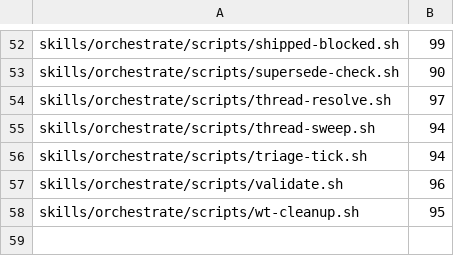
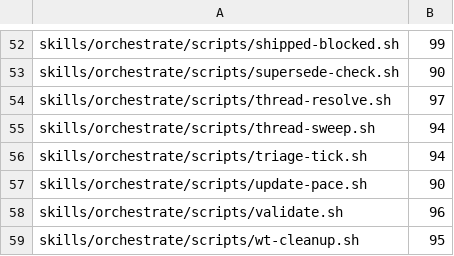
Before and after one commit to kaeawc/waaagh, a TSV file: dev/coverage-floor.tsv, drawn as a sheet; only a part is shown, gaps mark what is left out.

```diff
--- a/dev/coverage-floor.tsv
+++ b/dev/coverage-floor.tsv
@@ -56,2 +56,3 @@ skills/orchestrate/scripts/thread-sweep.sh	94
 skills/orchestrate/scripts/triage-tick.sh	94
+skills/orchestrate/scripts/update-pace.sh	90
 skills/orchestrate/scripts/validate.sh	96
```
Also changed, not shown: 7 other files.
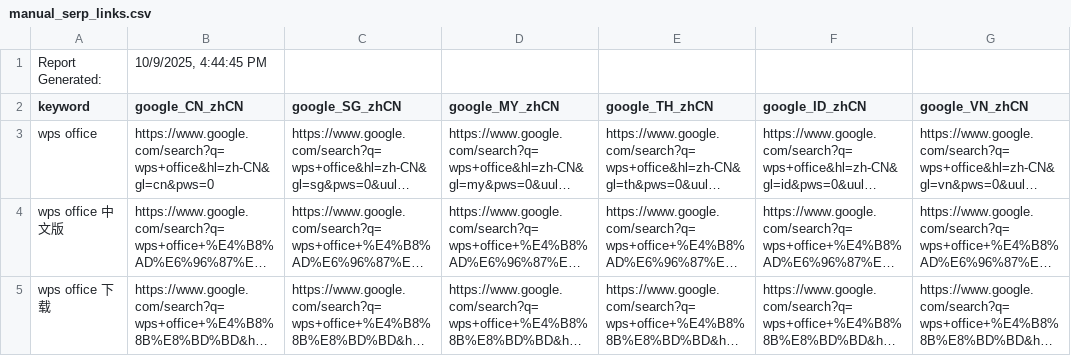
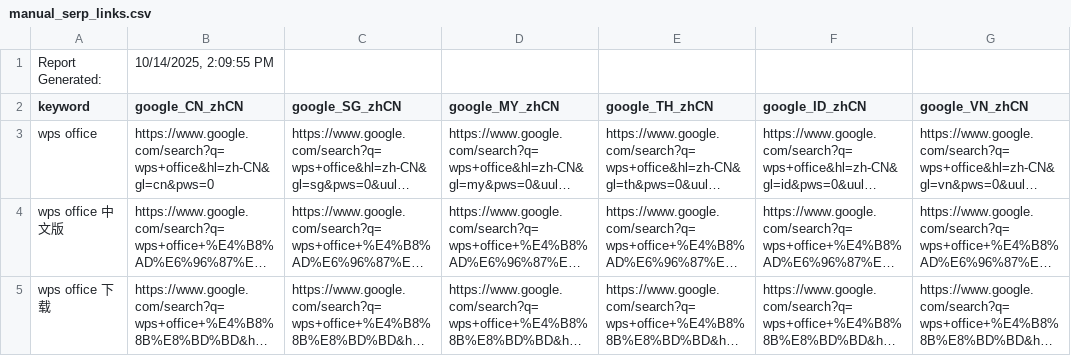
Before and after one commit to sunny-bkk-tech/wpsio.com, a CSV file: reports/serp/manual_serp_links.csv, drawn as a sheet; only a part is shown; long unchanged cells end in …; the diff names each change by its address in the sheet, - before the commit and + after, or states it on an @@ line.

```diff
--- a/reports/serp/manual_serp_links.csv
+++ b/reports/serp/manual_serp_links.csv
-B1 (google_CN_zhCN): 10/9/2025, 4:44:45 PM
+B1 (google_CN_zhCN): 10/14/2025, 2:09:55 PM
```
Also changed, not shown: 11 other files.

|---|

Task statement :: Except for the pictures, please retype the listing above exactly.

Completed exercise ::
Before and after one commit to kaeawc/waaagh, a TSV file: dev/coverage-floor.tsv, drawn as a sheet; only a part is shown, gaps mark what is left out.

```diff
--- a/dev/coverage-floor.tsv
+++ b/dev/coverage-floor.tsv
@@ -56,2 +56,3 @@ skills/orchestrate/scripts/thread-sweep.sh	94
 skills/orchestrate/scripts/triage-tick.sh	94
+skills/orchestrate/scripts/update-pace.sh	90
 skills/orchestrate/scripts/validate.sh	96
```
Also changed, not shown: 7 other files.
Before and after one commit to sunny-bkk-tech/wpsio.com, a CSV file: reports/serp/manual_serp_links.csv, drawn as a sheet; only a part is shown; long unchanged cells end in …; the diff names each change by its address in the sheet, - before the commit and + after, or states it on an @@ line.

```diff
--- a/reports/serp/manual_serp_links.csv
+++ b/reports/serp/manual_serp_links.csv
-B1 (google_CN_zhCN): 10/9/2025, 4:44:45 PM
+B1 (google_CN_zhCN): 10/14/2025, 2:09:55 PM
```
Also changed, not shown: 11 other files.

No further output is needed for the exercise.